Legs: small, really quick beads. at first, I couldn’t even discern them as it just looked like a coating of whisky on the glass
Nose: Vanilla, a tinge of vinegar (maybe sulfur?), overripe oranges that have started to turn, and some spice I can’t put my finger on but almost smells like the sugar butter that is a start to many cookie batters. Almost no alcohol burn, even if I stick my proboscus right in the glass and breathe deep.
Palette: sweet fruit, a little butter, a little of the vanilla, and some pepper. i want to taste more, but it goes really quickly into the finish without giving me much more. Strangely though, this isn’t bothersome - it seems like a balanced scotch, I just can’t taste more to it.
Finish: a long finish that’s a little one note. it has the usual whisky pucker on the tongue, but fails to develop into anything more, even as it lingers for longer than I expect. If anything, there’s a bit of pepper.
Overall: I like this bottle as an enjoyable, affordable speyside when for one reason or another, I don’t want the smoke of the Islays I usually crave.

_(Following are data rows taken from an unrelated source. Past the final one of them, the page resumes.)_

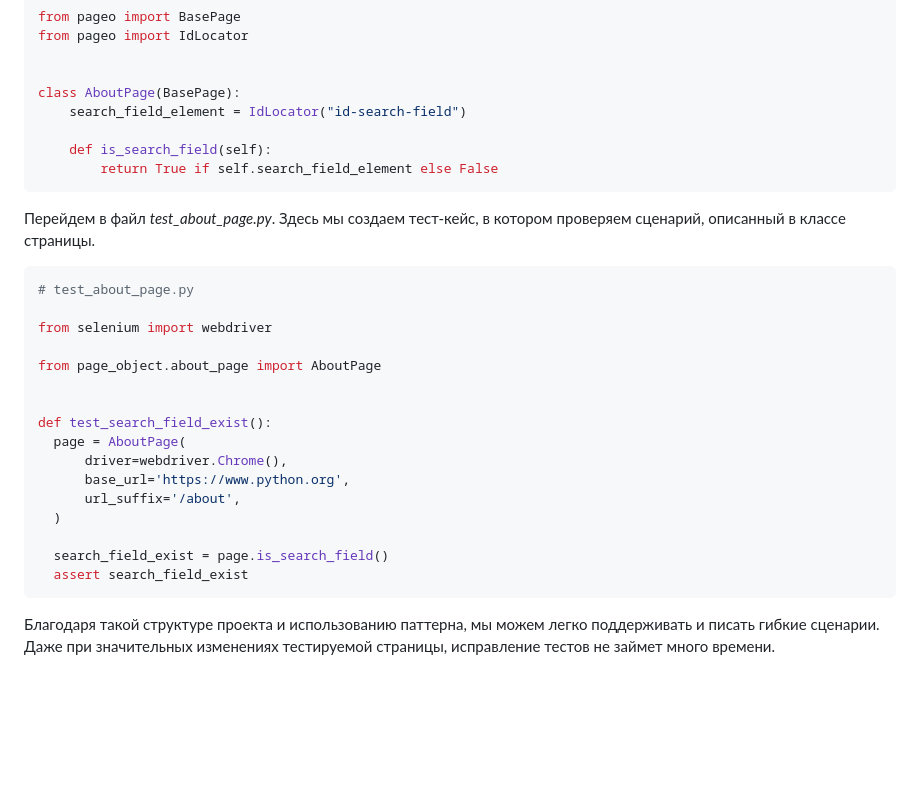
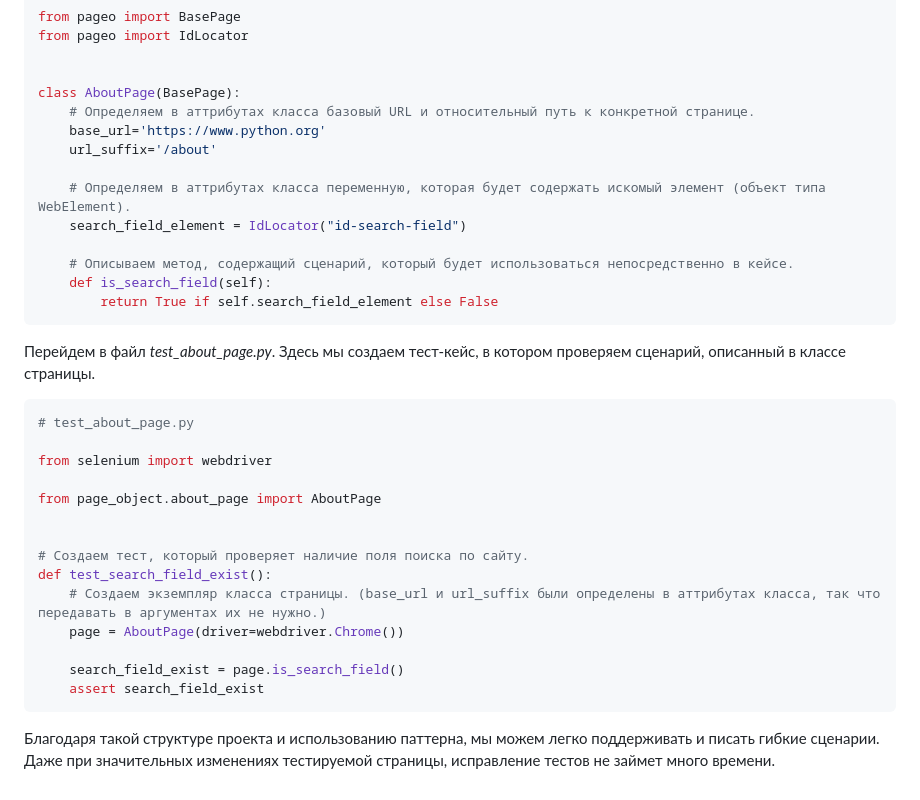
Before and after one commit to dmitryvshivtsev/pageo, a Markdown page: README.md, the part around one of its changes. Drawn GitHub-style; blank space fills up the shorter version.

````diff
--- a/README.md
+++ b/README.md
@@ -420,8 +436,14 @@ from pageo import IdLocator
 
 
 class AboutPage(BasePage):
+    # Определяем в аттрибутах класса базовый URL и относительный путь к конкретной странице.
+    base_url='https://www.python.org'
+    url_suffix='/about'
+
+    # Определяем в аттрибутах класса переменную, которая будет содержать искомый элемент (объект типа WebElement).
     search_field_element = IdLocator("id-search-field")
 
+    # Описываем метод, содержащий сценарий, который будет использоваться непосредственно в кейсе.
     def is_search_field(self):
         return True if self.search_field_element else False
 ```
@@ -436,15 +458,13 @@ from selenium import webdriver
 from page_object.about_page import AboutPage
 
 
+# Создаем тест, который проверяет наличие поля поиска по сайту.
 def test_search_field_exist():
-  page = AboutPage(
-      driver=webdriver.Chrome(),
-      base_url='https://www.python.org',
-      url_suffix='/about',
-  )
+    # Создаем экземпляр класса страницы. (base_url и url_suffix были определены в аттрибутах класса, так что передавать в аргументах их не нужно.)
+    page = AboutPage(driver=webdriver.Chrome())
 
-  search_field_exist = page.is_search_field()
-  assert search_field_exist
+    search_field_exist = page.is_search_field()
+    assert search_field_exist
 ```
 
 Благодаря такой структуре проекта и использованию паттерна, мы можем легко поддерживать и писать гибкие сценарии.
````
Also changed, not shown: other parts of README.md (+28 -12 lines).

I don’t think that it’s spectacular, however. For what it’s worth though, I think The Glenrothes bottles are some of the more beautiful bottles out there. I think the cardboard packaging around them could use some work, but the bottles themselves are quite a nice statement on a whisky shelf. This whisky won gold at San Francisco in 2006, and a Scotch Whisky Master at the 2008 Scotch Whisky Masters.
SLC score: 8.7/10
DD score: 7.9/10
Age: Distilled in 1991, bottled in 2008 (this makes it a 17 year old)
Maturation: Sherry and Bourbon Oak Casks
Color: this is an amber colored spirit, that still shines golden
Legs: medium, pretty slow beads
Nose: natural vanilla (like the specks from Bryer’s), werther’s originals candy, cherries or some type of berry I can’t identify
Palette: strong fruit, vanilla liqueur, there’s a pepper overtone but underneath that sweet flavor still holds strong.
Finish: medium long finish, peppery and sweet, the pepper dances on the tongue at the end and the sweetness returns though this time more fruity and less candy. There’s even a bit of a Highland Park smoke to this, but maybe it’s just the pepper dancing.
Overall: Man is this good. $80 is a lot for a bottle, but this is worth it to me. It’s just so enjoyable to drink. It’s not as lemon-y as other speysides, but I think it is more complex. And the sweetness of the nose that then comes through in the palette AND the finish - just really exceptional. I wish there was way more left in the bottle.
SLC score: 9.5/10
DD score: 8.6/10
Other stuff - Inebrio has a pretty sweet interview with the head of The Glenrothes hereComments